Wednesday, April 24th
Fabian Alfie, Professor of Italian, University of Arizona
“Many Men Talking with the Same Mouth: The Discourse/s of Misogyny in Medieval Italian Literature.”
3:30-5:00PM, 151 McKENZIE HALL
Wednesday, May 8th
Renée-Claude Breitenstein, Associate Professor of French, Brock University
“Defending the Female Sex: Collected Eulogies of Women in the French Renaissance.”
3:30-5:00PM, 151 McKENZIE HALL
Friday, May 17th
Verónica Gago, University of Buenos Aires/CONICET
“El cuerpo del trabajo: una lectura desde la huelga feminista/The body of work: a reading from the feminist strike.”
3:30-5:00PM, CRATER LAKE ROOM SOUTH, EMU
Tuesday, May 21st
Keynote Speaker: Women in Media Symposium
7:00PM, LILLIS 182
Following the screening of the film Bixa Travesty (Brazil, 2018), graduate students in Romance Languages will present work developed during Prof. Mayra Bottaro’s Winter seminar, SPAN 680 “Queer Temporalities and Media Aesthetics”.
Biwa Travesty is a documentary about Linn Da Quebrada, a black trans woman hip pop artist, musician, and performer from São Paulo who raises her voice for queers of color from the favelas.
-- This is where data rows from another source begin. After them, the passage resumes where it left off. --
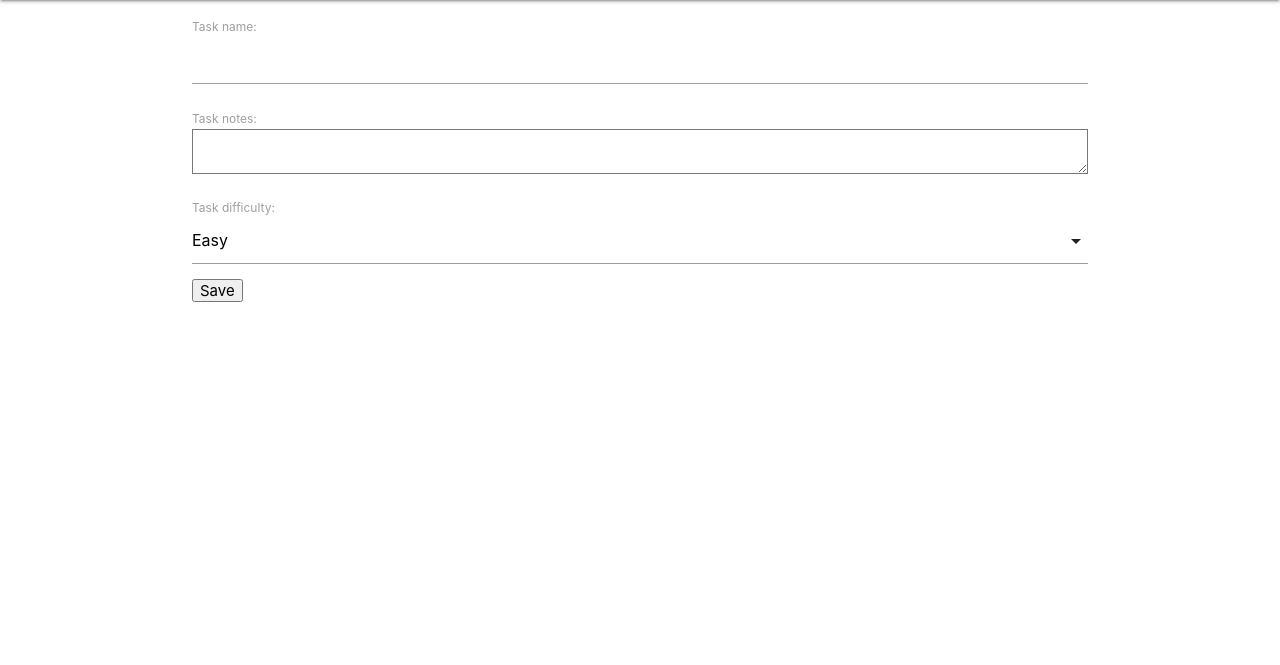
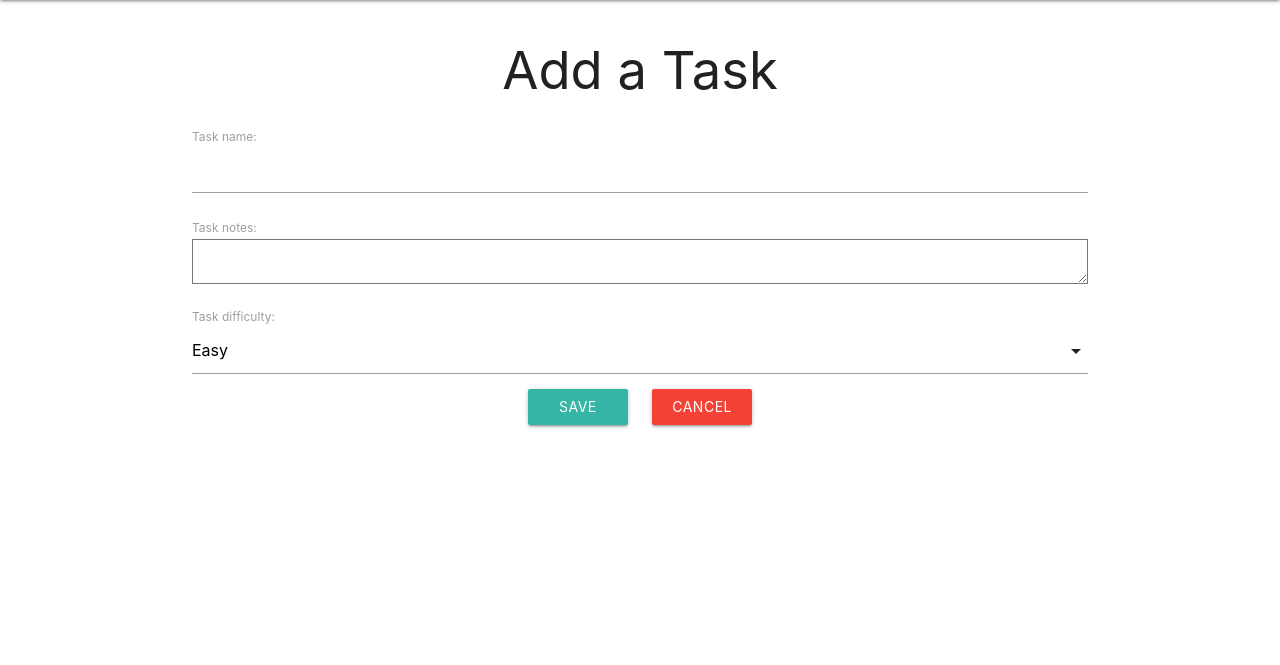
Before and after one commit to dhamma1991/milestone-project-4, a Django app: page /tasks/create_task in a window 1280 px wide. Shown: the part 64-729 px from the top of the page. Run offline with Django 3.2, Linux system fonts and the light colour scheme; some libraries are stand-ins or nearby versions.

Commit message:
Styled add-task.html and added cancel button

```diff
--- a/static/css/components/tasks.scss
+++ b/static/css/components/tasks.scss
@@ -1,6 +1,6 @@
 /*
 
-These styles relate to content found on tasks.html
+These styles relate to the html content found in the tasks app templates
 
 */
 
@@ -105,3 +105,17 @@ These styles relate to content found on tasks.html
     }
     /* /Tasks List */
 }
+
+/* Task Detail and Add Task Page Buttons */
+.task-page-btns {
+    /* Target the Add and Edit task button */
+    button {
+        margin-right: 10px;
+    }
+
+    /* Target the cancel link */
+    a {
+        margin-left: 10px;
+    }
+}
+/* /Task Detail and Add Task Page Buttons */
--- a/static/css/style.css
+++ b/static/css/style.css
@@ -171,7 +171,7 @@ Styles common to the elements found within the accounts app
 
 /*
 
-These styles relate to content found on tasks.html
+These styles relate to the html content found in the tasks app templates
 
 */
 .tasks-main {
@@ -250,6 +250,16 @@ These styles relate to content found on tasks.html
         height: 30px;
         padding: 2px; }
 
+/* Task Detail and Add Task Page Buttons */
+.task-page-btns {
+  /* Target the Add and Edit task button */
+  /* Target the cancel link */ }
+  .task-page-btns button {
+    margin-right: 10px; }
+  .task-page-btns a {
+    margin-left: 10px; }
+
+/* /Task Detail and Add Task Page Buttons */
 .icon-block {
   padding: 0 15px; }
   .icon-block .material-icons {
--- a/tasks/templates/tasks/add_task_form.html
+++ b/tasks/templates/tasks/add_task_form.html
@@ -2,10 +2,17 @@
 
 {% block content %}
     <main class="container">
+        <h1 class="center-align">Add a Task</h1>
+
         <form method="POST">
             {% csrf_token %}
+
             {{ form.as_p }}
-            <button type="submit">Save</button>
+
+            <div class="center-align task-page-btns">
+                <button class="waves-effect waves-light btn theme-cyan" type="submit">Save</button>
+                <a class="waves-effect waves-light btn red" href="{% url 'tasks:get_tasks' %}">Cancel</a>
+            </div>
         </form>
     </main>
 
```
Also changed, not shown: 1 other file.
More information about the film can be found here: https://www.figafilms.com/bixatravesty
Oregon Center for Translation Studies
Inaugural Symposium: Questions in Translation
Feb. 21-22, 2019
Keynote: Friday, Feb 22, 3:30-5:00 Browsing Room, Knight Library
“Translation, Advocacy, Friendship”
Karen Emmerich, Associate Professor of Comparative Literature, Princeton University
4:00-5:30 Thurs. 2/21, “Is translation border crossing?” 110 Fenton Hall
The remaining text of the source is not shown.